The Cupertino, California-based tech giant said proceeds from the green bond sales will be used to finance renewable energy, energy storage and energy efficiency projects, green buildings and resource conservation efforts.
“This will allow investors to show they will put their money where their hearts and concerns are,” Lisa Jackson, Apple’s vice president of environment, policy and social initiatives, told Reuters.
Although green bonds comprise a small fraction of the overall bond market, demand is expected to grow as investors seek lower-carbon investments.
Moody’s Investor Services said earlier this month it expects to see the issuance of green bonds rise to over $50 billion this year, following a record $42.4 billion issuance in 2015 due to the global climate change agreement reached in Paris in December.
Jackson said the Paris agreement prompted Apple to launch the green bond since hundreds of companies pledged to green their investments at the U.N. climate summit.
Some investors have said the green bond market has been hamstrung by a lack of commonly agreed standards on what constitutes a green bond and transparency about how proceeds from sales are used.
The definition of a green bond varies greatly. Socially conscious mutual funds, insurers and other likely buyers use different voluntary guidelines for investing in green bonds.
Apple will use the Green Bond Principles established by a group of financial institutions including BlackRock Inc and JPMorgan Chase & Co.
Consultancy Sustainalytics has reviewed Apple’s green bond framework to make sure it meets those standards. Accountancy Ernst & Young will do an annual audit of how the green bond proceeds are used.
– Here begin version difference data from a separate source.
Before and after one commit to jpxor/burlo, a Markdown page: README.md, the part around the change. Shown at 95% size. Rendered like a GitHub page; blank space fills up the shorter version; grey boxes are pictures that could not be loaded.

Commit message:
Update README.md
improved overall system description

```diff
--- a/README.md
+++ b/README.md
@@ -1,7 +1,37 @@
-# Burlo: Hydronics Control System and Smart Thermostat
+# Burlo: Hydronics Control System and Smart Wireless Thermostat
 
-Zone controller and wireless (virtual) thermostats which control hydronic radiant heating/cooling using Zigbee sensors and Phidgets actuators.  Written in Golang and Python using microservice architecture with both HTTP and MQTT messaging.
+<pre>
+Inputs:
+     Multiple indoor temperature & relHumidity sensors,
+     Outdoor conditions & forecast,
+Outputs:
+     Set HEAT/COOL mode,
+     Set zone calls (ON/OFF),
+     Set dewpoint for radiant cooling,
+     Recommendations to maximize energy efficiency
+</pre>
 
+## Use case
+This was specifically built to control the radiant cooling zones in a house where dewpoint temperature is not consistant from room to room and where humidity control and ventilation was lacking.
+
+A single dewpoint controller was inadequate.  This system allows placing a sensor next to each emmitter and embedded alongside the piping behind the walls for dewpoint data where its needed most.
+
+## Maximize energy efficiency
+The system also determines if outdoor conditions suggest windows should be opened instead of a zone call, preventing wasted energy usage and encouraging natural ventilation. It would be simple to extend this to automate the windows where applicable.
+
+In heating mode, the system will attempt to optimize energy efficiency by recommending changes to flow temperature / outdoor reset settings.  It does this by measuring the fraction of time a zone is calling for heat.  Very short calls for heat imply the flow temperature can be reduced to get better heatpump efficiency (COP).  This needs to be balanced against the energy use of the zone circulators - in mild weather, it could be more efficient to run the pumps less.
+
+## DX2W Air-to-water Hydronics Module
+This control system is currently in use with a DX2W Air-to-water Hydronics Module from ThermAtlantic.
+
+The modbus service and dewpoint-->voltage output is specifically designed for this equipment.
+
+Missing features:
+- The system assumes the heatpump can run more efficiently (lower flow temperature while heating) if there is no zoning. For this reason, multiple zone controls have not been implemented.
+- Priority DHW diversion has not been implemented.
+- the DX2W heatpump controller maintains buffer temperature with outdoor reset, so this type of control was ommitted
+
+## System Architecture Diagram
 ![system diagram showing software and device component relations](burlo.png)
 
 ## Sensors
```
Apple is expected to spend the majority of proceeds within two years of the issuance of the bonds.
Apple has taken steps to reduce its carbon footprint in its home state of California and at facilities across the globe and is pushing its suppliers to switch to renewable energy.
In October, the company announced steps to green its operations in China by bringing on over 200 megawatts of renewable energy and working with its suppliers, including Foxconn, to switch to cleaner energy sources.
(Reporting by Valerie Volcovici; Editing by Leslie Adler)